• TASK GOAL
Could you write out every entry exactly as it stands?
>>>
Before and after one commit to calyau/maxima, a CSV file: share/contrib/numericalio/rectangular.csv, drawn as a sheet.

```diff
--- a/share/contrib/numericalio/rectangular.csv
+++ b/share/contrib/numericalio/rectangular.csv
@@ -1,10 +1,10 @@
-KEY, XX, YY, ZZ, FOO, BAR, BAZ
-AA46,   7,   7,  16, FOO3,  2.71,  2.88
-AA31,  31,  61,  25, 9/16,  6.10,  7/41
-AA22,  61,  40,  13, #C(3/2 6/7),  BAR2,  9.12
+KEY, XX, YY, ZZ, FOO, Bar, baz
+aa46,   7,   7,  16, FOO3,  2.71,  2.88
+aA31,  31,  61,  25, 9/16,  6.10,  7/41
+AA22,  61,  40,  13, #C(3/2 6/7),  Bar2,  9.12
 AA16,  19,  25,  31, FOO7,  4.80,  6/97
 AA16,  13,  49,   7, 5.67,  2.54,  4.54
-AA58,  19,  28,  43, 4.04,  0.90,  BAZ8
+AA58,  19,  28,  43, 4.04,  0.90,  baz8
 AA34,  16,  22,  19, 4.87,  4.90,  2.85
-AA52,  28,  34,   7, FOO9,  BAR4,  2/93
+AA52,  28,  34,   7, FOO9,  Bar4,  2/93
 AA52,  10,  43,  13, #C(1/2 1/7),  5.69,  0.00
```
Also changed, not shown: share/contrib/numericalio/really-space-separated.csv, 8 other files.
<<<
• EXPECTED ANSWER
Before and after one commit to calyau/maxima, a CSV file: share/contrib/numericalio/rectangular.csv, drawn as a sheet.

```diff
--- a/share/contrib/numericalio/rectangular.csv
+++ b/share/contrib/numericalio/rectangular.csv
@@ -1,10 +1,10 @@
-KEY, XX, YY, ZZ, FOO, BAR, BAZ
-AA46,   7,   7,  16, FOO3,  2.71,  2.88
-AA31,  31,  61,  25, 9/16,  6.10,  7/41
-AA22,  61,  40,  13, #C(3/2 6/7),  BAR2,  9.12
+KEY, XX, YY, ZZ, FOO, Bar, baz
+aa46,   7,   7,  16, FOO3,  2.71,  2.88
+aA31,  31,  61,  25, 9/16,  6.10,  7/41
+AA22,  61,  40,  13, #C(3/2 6/7),  Bar2,  9.12
 AA16,  19,  25,  31, FOO7,  4.80,  6/97
 AA16,  13,  49,   7, 5.67,  2.54,  4.54
-AA58,  19,  28,  43, 4.04,  0.90,  BAZ8
+AA58,  19,  28,  43, 4.04,  0.90,  baz8
 AA34,  16,  22,  19, 4.87,  4.90,  2.85
-AA52,  28,  34,   7, FOO9,  BAR4,  2/93
+AA52,  28,  34,   7, FOO9,  Bar4,  2/93
 AA52,  10,  43,  13, #C(1/2 1/7),  5.69,  0.00
```
Also changed, not shown: share/contrib/numericalio/really-space-separated.csv, 8 other files.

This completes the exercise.